THE statement made by the Perak mufti that the giant replica of the Langkawi eagle on the island is un-Islamic, implying that it should be pulled down, is yet another case of religious extremism making inroads into the cultural and recreational life of the country, creating fears that the conservative wings among the ulama are bent on turning back the clock on the socio-economic progress of the country.
Most Malaysians are moderates and realists. They would see the giant eagle as a symbol of the tourist island’s legendary history and that it is an appropriate way of advertising Langkawi to the tourist world as a land with a mystical past. The eagle statue has become an iconic brand which has been recognised as the most visible part of the island’s tourist attraction.
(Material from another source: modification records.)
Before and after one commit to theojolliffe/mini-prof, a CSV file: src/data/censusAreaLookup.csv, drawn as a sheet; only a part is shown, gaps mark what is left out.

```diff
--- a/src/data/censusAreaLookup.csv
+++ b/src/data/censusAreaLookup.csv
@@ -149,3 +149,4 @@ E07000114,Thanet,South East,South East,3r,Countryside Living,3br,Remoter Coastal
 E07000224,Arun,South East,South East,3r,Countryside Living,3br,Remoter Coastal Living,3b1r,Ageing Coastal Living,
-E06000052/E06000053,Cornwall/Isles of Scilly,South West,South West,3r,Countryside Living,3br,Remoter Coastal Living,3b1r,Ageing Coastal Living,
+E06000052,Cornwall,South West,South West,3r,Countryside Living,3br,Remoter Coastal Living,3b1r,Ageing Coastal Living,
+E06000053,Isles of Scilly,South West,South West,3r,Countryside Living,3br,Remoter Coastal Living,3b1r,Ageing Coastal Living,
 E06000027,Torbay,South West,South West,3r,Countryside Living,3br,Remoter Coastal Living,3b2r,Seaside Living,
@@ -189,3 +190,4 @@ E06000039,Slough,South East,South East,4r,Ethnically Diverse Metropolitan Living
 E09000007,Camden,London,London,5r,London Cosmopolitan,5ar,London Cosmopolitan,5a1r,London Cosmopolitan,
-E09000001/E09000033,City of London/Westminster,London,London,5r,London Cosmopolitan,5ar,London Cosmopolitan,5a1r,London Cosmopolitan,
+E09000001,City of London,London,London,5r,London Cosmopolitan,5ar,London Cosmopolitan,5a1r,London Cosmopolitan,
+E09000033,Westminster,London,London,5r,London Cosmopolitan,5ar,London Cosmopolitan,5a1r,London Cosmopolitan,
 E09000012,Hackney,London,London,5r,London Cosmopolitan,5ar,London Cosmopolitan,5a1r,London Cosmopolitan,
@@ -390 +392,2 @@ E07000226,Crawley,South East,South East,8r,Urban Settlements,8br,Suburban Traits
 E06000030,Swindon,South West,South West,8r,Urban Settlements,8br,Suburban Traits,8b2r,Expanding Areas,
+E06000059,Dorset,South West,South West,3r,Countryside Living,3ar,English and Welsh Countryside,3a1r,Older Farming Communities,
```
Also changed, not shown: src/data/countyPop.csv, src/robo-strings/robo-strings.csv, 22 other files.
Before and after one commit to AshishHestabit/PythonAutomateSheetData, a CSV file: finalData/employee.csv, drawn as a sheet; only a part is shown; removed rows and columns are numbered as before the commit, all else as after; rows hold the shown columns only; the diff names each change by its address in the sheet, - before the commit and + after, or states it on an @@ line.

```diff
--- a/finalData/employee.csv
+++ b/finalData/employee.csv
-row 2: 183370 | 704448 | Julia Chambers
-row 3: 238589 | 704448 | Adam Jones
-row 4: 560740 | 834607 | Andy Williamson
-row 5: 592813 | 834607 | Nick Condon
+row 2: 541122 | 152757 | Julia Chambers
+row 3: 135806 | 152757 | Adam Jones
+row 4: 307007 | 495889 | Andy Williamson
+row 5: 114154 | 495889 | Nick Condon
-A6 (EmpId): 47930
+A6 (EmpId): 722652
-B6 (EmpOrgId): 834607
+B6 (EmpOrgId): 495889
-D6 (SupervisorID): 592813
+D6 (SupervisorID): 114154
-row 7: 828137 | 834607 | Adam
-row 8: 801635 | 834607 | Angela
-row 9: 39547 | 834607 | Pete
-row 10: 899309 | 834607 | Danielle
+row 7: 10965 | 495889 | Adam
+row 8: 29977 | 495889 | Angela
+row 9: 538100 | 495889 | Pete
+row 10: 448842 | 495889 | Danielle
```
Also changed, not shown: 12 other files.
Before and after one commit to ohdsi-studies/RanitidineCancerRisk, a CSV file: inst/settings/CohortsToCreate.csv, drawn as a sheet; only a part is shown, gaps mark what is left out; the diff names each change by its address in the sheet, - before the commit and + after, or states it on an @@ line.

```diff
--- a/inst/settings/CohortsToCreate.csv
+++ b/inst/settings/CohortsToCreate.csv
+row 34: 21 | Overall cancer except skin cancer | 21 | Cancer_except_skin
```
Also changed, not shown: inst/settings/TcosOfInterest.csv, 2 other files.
I am glad that Kedah politicians have spoken out strongly against the extremist view for the eagle replica in Langkawi to be removed.